- You have not paid your copayment. Your copayment is a fixed amount you pay for a covered health service. Usually you pay your copayment at the time of service, but if you forget to pay at time of visit, or there is an emergency, you may be billed for your copayment after your visit.
- You have not met your deductible: Your deductible is the amount you agree to pay for covered health care services before your health insurance plan begins to pay. For example, if your deductible is $1000, your plan won’t pay anything until you’ve paid $1000 for covered services. Some plans do allow for basic preventative screenings and yearly exams before the ductible is met, but all other healthcare services would require a payment toward the deductible. Even if you are only coming in for a few acupuncture treatments you can use your insurance but make the payments for treatments and apply them towards this deductible. In that case we collect based on what your insurance pays, not on the cash rate. If we don’t know what the insurance pays yet, we will bill you after your visit.

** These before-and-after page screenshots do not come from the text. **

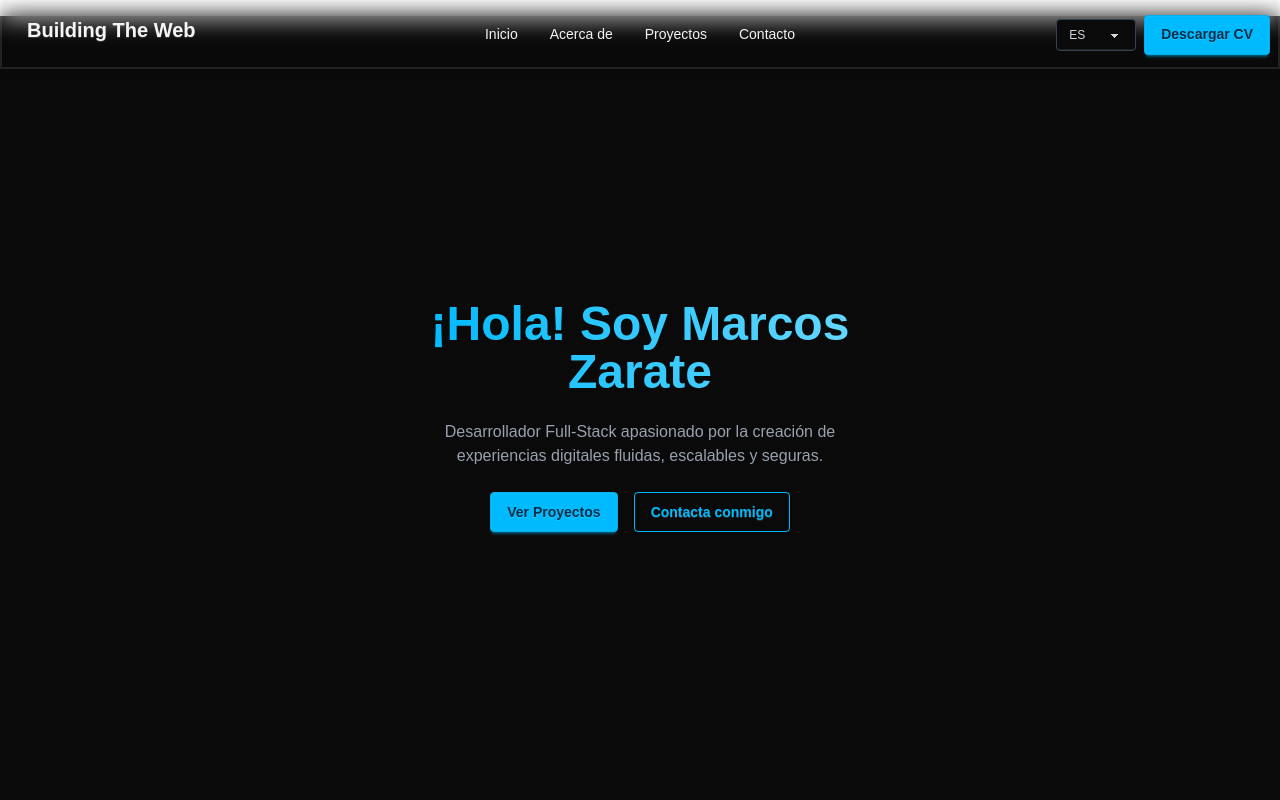
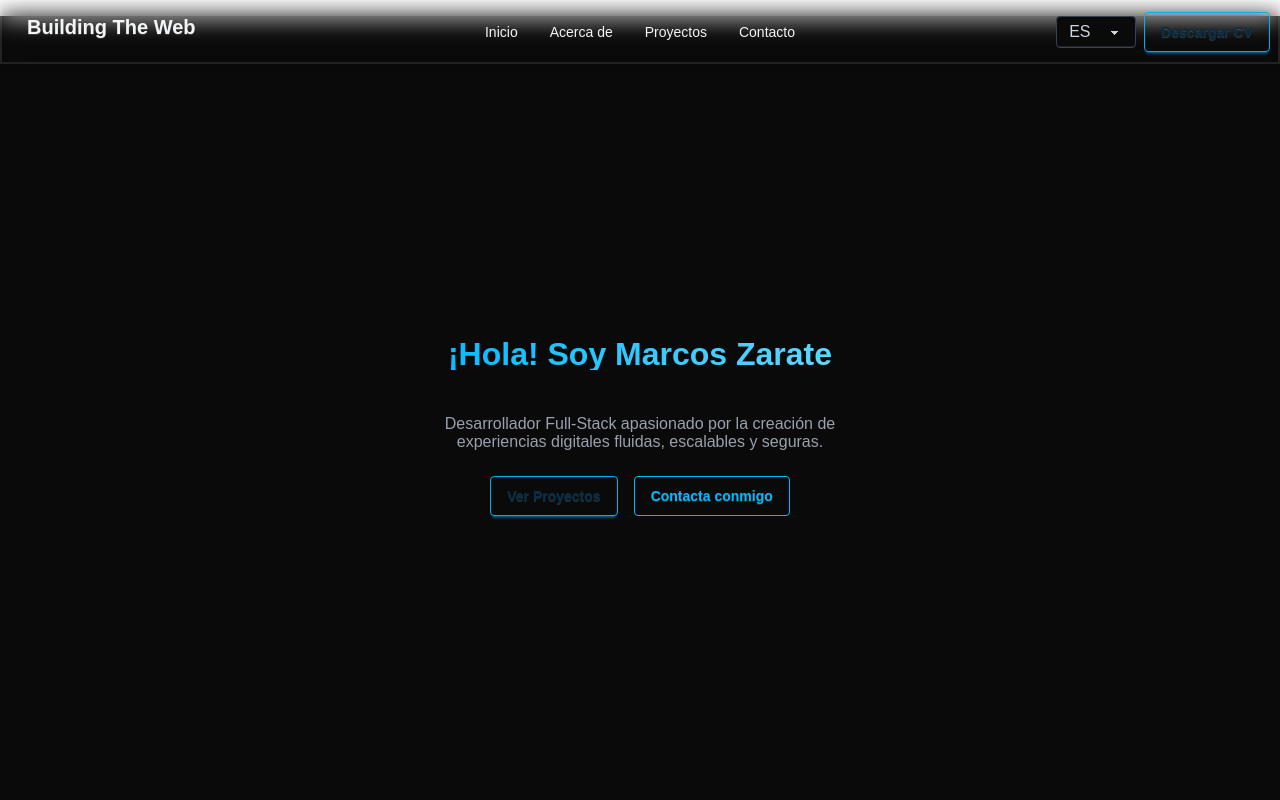
Before and after one commit to mazax28/PORTFOLIO, a React (Vite) app: page / in a window 1280 px wide. Shown: the top 800 px of the page. Built offline with nearby package versions, Linux system fonts and the light colour scheme; no server answers.

Commit message:
feat: add normalize.css for consistent styling across browsers

```diff
--- a/package.json
+++ b/package.json
@@ -16,6 +16,7 @@
     "emailjs-com": "^3.2.0",
     "framer-motion": "^12.7.4",
     "i18next": "^25.0.0",
+    "normalize.css": "^8.0.1",
     "react": "^19.0.0",
     "react-dom": "^19.0.0",
     "react-google-recaptcha": "^3.1.0",
--- a/src/index.css
+++ b/src/index.css
@@ -1,3 +1,4 @@
+@import "normalize.css";
 @import "tailwindcss";
 @plugin "daisyui";
 
```
Also changed, not shown: 1 other file (tests, documents, lock files or other folders).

- Your bill is for coinsurance: If your health plan includes coinsurance, you agree to pay a share of the costs of a covered health care service, calculated as a percentage (for example, 20 percent) of the allowed amount for the service. You pay coinsurance after you’ve met your deductible. For example, if your health plan’s allowed amount for an office visit is $100 and you’ve met your deductible, your 20 percent coinsurance payment would be $20.
- The insurance company denied payment: While you pay with insurance, you are ultimately responsible for the cost of the services you use. If the insurance company denies payment, you will have to cover the cost of the service.
- The medical facility made a mistake: Billing mistakes happen. If this occurs, our biller can work with insurance and resubmit a corrected claim.
What is a Health Savings Account (HSA)?
An HSA is a tax-advantaged account owned by an individual with a high deductible health insurance plan. Both the person on the account and their employer can contribute a certain amount of money to the account each year. (Note: FSA’s are a similar arrangement to HSAs, but the tax advantaged account is connected to the employer rather than the employee.)
What is a Health Reimbursement Arrangement (HRA)?
This is an employer-funded plan where employees can be reimbursed by their employer for qualified medical expenses and insurance premiums. These are not bank accounts, they are an agreement between employee and employer.